— Brief —
Each line of the records that holds the word "matplotlib" should be copied out.

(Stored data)
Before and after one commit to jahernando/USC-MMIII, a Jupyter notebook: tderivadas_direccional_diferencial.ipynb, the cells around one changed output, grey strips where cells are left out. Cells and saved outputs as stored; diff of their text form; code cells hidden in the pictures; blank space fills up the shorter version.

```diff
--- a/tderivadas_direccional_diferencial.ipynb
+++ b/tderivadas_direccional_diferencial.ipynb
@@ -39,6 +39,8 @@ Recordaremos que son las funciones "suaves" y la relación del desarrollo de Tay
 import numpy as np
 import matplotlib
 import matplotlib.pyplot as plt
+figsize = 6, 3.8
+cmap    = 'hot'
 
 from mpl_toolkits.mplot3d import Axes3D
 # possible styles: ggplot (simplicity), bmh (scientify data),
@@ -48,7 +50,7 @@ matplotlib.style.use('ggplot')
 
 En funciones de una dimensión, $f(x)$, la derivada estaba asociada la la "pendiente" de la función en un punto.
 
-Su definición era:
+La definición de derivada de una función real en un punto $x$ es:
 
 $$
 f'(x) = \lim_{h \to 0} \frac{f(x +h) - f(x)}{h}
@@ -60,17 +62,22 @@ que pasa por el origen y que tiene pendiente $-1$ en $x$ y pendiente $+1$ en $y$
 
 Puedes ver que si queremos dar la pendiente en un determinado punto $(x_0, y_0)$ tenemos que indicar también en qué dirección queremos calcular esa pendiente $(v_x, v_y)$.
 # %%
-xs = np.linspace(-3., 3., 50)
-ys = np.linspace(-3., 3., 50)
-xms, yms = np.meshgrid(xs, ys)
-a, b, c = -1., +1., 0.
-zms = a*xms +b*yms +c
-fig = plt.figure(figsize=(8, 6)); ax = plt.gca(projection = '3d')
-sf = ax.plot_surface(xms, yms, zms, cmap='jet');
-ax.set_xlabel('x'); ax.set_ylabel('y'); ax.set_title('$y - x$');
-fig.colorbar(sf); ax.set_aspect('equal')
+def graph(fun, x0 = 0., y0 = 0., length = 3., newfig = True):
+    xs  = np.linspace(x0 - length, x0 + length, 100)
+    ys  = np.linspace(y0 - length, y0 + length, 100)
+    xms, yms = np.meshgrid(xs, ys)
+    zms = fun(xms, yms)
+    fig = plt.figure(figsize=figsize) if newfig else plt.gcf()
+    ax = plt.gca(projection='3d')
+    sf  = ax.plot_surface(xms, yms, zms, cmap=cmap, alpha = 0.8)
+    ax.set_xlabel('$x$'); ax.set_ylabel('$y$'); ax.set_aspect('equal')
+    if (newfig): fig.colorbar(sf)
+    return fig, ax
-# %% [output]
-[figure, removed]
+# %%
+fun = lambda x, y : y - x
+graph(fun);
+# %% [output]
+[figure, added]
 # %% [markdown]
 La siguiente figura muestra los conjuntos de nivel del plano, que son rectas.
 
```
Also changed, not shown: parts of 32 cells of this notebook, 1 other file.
--
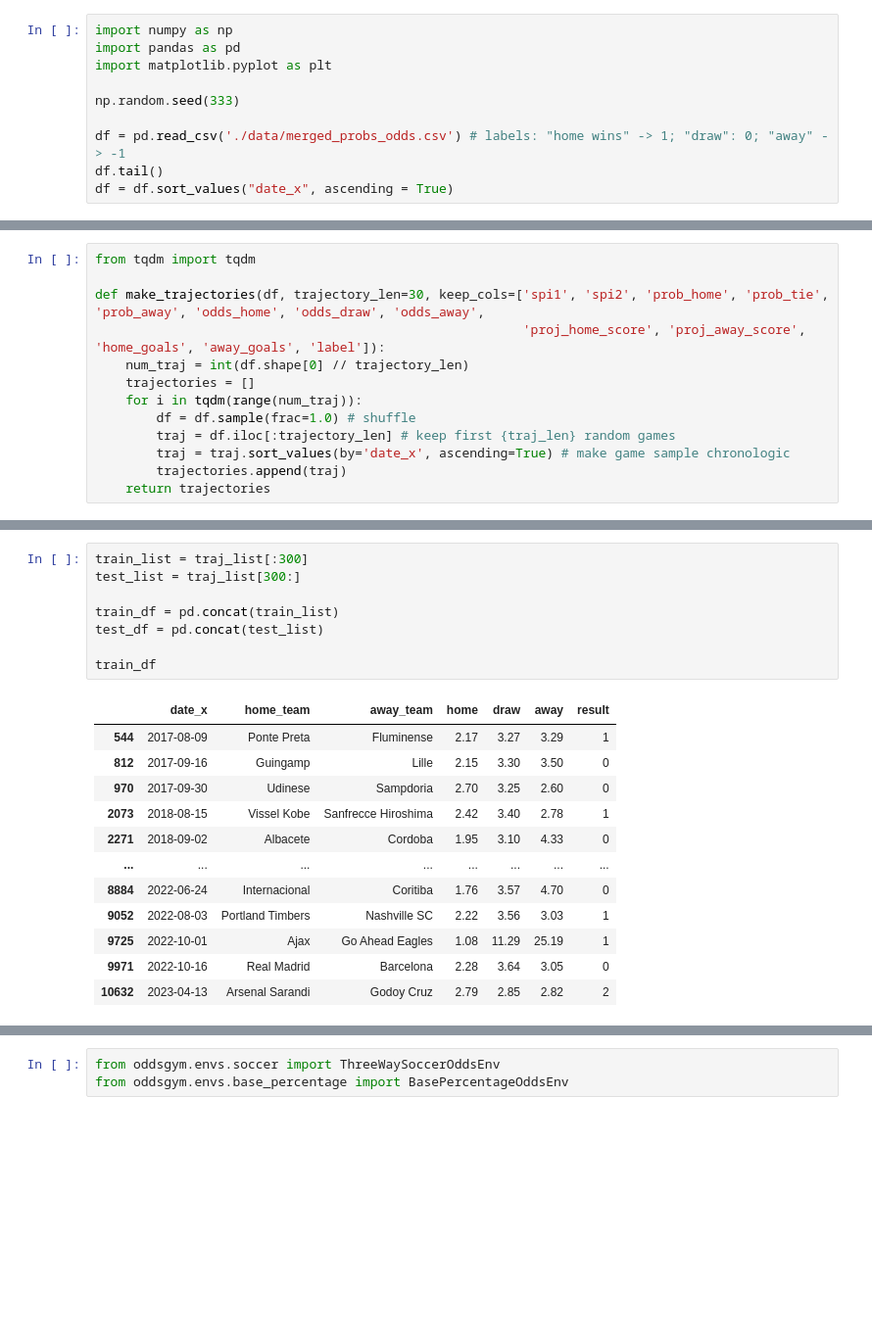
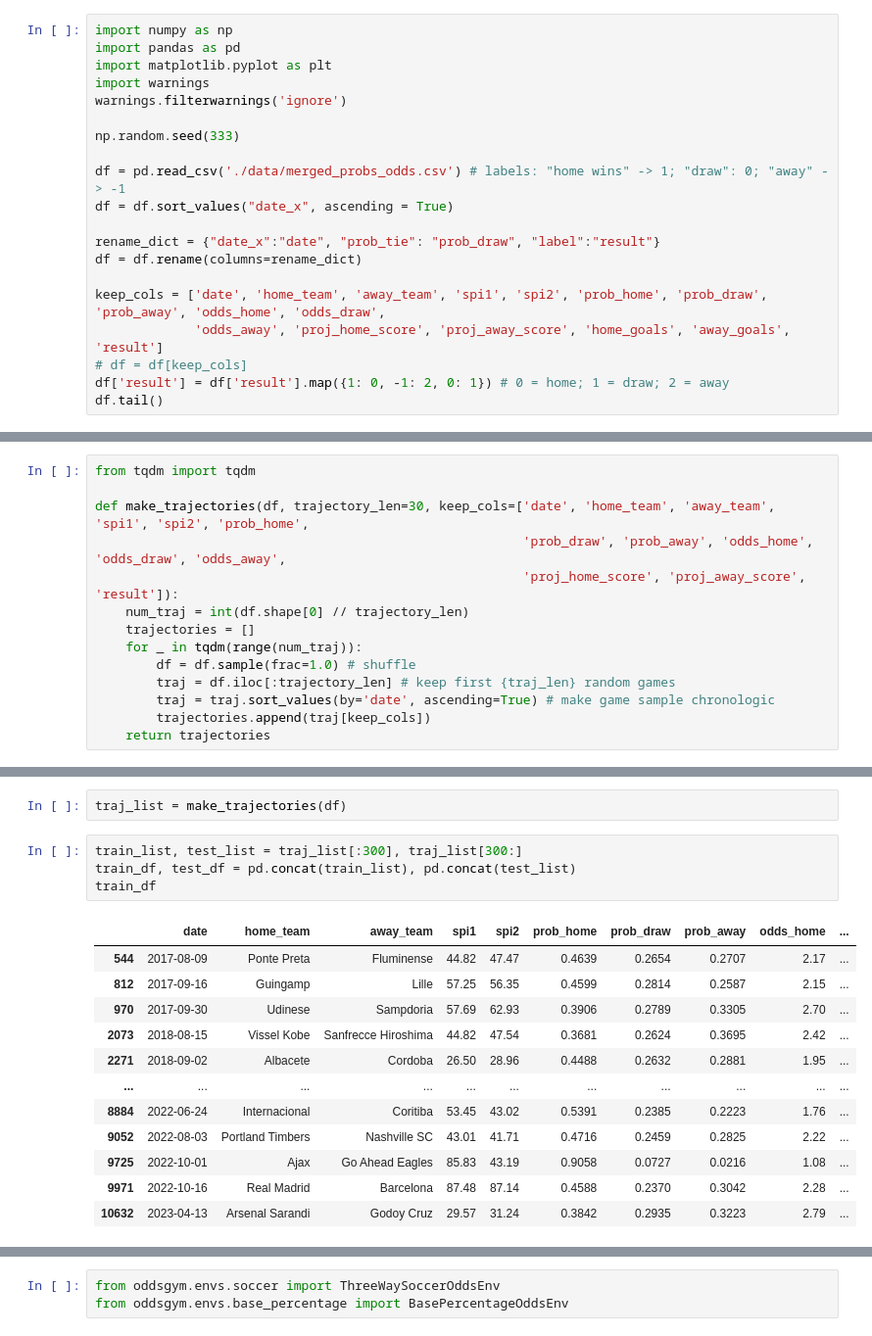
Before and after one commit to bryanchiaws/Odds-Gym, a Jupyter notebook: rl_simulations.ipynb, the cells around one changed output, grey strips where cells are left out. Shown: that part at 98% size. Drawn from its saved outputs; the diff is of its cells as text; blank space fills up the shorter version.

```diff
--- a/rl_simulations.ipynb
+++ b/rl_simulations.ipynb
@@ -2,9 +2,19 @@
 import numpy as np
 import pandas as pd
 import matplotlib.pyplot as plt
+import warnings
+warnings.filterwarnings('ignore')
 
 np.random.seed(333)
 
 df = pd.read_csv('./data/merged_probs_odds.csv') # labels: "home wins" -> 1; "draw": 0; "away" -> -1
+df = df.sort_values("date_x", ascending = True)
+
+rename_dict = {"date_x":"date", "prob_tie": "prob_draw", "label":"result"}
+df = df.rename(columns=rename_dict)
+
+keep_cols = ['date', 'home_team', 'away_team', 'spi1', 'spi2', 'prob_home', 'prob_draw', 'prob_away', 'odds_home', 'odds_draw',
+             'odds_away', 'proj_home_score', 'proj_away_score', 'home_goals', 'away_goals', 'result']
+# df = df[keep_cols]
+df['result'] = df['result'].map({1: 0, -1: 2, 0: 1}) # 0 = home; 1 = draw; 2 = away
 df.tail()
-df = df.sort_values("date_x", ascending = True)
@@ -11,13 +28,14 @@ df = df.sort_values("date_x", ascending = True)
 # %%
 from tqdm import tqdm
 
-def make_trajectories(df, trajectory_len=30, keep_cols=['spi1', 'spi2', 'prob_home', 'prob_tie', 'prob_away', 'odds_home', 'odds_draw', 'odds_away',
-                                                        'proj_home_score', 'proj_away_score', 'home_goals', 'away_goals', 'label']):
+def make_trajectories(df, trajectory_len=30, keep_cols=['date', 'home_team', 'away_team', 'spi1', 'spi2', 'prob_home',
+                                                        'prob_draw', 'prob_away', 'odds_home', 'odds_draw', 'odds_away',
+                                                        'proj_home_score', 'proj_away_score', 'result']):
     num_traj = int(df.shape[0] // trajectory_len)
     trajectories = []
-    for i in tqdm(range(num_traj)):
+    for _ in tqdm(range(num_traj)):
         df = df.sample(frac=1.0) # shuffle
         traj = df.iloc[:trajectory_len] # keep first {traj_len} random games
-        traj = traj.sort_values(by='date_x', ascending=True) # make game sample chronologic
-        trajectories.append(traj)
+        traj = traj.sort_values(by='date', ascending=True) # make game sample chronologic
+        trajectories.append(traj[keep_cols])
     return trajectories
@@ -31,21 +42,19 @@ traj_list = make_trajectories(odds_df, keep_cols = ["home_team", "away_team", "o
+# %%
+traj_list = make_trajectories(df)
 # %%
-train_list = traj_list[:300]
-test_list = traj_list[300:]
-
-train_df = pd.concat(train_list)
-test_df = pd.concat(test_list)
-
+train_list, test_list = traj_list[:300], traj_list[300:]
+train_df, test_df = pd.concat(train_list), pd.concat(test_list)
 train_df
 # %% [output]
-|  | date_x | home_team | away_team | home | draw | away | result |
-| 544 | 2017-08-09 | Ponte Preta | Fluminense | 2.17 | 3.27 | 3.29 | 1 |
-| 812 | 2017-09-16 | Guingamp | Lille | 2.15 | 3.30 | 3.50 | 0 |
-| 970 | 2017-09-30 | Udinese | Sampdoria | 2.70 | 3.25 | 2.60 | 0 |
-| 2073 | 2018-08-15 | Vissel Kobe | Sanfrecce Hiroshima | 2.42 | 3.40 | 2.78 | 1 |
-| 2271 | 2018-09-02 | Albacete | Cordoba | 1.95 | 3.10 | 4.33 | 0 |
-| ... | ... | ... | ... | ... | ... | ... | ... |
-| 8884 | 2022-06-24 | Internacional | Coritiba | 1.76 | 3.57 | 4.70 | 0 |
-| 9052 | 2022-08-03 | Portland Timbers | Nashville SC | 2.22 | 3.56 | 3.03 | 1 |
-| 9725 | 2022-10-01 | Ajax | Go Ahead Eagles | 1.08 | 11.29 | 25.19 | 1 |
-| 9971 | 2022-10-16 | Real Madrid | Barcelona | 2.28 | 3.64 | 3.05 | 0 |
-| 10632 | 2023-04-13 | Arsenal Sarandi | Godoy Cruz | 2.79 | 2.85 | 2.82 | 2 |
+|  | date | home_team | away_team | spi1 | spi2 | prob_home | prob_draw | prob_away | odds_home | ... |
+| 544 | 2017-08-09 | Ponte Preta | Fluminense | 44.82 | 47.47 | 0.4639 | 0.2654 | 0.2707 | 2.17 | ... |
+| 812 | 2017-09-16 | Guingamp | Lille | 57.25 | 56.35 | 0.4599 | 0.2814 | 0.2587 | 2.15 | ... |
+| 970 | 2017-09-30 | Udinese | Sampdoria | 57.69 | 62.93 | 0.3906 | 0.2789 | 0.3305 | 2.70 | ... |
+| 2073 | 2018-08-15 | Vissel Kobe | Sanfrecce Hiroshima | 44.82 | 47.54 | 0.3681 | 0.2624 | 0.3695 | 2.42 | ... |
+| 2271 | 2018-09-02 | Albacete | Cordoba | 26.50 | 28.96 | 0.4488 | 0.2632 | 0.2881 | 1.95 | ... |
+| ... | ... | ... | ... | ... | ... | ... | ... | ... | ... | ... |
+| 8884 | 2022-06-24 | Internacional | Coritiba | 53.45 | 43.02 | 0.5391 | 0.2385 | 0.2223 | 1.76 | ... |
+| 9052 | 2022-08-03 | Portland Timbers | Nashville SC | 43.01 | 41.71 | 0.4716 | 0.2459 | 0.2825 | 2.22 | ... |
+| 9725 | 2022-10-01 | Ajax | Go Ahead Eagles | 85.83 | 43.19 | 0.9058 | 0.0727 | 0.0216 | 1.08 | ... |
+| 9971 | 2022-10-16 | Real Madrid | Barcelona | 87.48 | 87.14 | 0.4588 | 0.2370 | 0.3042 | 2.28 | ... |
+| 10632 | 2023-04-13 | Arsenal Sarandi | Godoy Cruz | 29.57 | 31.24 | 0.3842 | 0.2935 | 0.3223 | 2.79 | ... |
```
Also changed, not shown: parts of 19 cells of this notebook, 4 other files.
* * *
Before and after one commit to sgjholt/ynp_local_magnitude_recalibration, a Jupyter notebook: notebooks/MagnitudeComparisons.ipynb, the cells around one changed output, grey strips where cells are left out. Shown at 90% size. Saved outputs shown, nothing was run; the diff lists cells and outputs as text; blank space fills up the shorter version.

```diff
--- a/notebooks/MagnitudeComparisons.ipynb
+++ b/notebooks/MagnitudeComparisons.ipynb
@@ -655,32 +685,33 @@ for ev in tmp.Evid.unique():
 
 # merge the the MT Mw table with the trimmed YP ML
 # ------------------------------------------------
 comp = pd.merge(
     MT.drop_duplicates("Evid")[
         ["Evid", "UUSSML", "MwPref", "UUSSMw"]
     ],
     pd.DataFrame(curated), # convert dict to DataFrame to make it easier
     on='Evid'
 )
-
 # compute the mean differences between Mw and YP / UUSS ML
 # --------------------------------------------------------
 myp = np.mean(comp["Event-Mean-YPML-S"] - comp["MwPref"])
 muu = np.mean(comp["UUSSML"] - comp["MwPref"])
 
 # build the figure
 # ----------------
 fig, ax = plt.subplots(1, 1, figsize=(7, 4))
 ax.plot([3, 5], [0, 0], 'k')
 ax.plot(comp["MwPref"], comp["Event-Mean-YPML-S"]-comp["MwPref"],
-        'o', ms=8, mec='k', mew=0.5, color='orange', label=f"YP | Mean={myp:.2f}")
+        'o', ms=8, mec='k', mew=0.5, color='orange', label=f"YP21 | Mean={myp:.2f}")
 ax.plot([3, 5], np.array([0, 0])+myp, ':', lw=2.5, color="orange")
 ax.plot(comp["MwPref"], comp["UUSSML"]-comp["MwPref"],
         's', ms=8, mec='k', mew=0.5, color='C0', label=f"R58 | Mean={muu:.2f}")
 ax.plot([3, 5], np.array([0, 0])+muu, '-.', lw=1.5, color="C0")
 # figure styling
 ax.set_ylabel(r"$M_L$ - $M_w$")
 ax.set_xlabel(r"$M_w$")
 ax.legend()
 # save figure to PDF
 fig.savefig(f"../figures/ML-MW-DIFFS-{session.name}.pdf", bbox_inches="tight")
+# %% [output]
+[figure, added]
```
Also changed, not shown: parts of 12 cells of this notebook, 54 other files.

— Written response —
 import matplotlib
 import matplotlib.pyplot as plt
@@ -48,7 +50,7 @@ matplotlib.style.use('ggplot')
 import matplotlib.pyplot as plt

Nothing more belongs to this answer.